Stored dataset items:
______________________________

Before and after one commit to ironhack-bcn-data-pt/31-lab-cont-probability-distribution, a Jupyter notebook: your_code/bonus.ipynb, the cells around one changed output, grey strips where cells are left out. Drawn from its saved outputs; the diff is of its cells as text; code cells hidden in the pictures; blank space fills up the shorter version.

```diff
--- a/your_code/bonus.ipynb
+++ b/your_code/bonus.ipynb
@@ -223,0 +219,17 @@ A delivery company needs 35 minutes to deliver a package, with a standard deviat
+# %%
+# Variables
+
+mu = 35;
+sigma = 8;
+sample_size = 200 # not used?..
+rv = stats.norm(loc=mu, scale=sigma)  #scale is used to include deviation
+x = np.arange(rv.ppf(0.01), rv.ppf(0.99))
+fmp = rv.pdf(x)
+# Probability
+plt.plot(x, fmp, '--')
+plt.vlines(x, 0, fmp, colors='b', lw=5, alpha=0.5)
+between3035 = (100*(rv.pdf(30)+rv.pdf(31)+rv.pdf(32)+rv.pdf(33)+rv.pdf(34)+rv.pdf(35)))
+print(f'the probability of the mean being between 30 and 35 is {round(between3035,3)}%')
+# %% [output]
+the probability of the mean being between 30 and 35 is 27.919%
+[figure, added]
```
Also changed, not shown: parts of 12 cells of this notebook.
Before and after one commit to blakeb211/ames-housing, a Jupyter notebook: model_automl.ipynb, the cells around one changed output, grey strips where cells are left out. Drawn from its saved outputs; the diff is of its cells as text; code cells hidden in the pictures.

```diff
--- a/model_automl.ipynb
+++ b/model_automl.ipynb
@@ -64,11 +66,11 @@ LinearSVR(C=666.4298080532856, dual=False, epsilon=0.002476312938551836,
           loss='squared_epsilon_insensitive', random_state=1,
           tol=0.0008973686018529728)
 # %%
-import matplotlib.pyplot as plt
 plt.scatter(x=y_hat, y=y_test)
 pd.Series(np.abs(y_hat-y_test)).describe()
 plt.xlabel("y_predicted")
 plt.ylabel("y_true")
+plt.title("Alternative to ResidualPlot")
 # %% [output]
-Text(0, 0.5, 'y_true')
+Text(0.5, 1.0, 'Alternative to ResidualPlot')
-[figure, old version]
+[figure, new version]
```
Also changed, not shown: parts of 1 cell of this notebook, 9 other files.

______________________________

- WHAT YOU SHOULD DO -
Search the records for the string "ipynb" and return every line in which it occurs.

- COMPLETED EXERCISE -
Before and after one commit to ironhack-bcn-data-pt/31-lab-cont-probability-distribution, a Jupyter notebook: your_code/bonus.ipynb, the cells around one changed output, grey strips where cells are left out. Drawn from its saved outputs; the diff is of its cells as text; code cells hidden in the pictures; blank space fills up the shorter version.
--- a/your_code/bonus.ipynb
+++ b/your_code/bonus.ipynb
Before and after one commit to blakeb211/ames-housing, a Jupyter notebook: model_automl.ipynb, the cells around one changed output, grey strips where cells are left out. Drawn from its saved outputs; the diff is of its cells as text; code cells hidden in the pictures.
--- a/model_automl.ipynb
+++ b/model_automl.ipynb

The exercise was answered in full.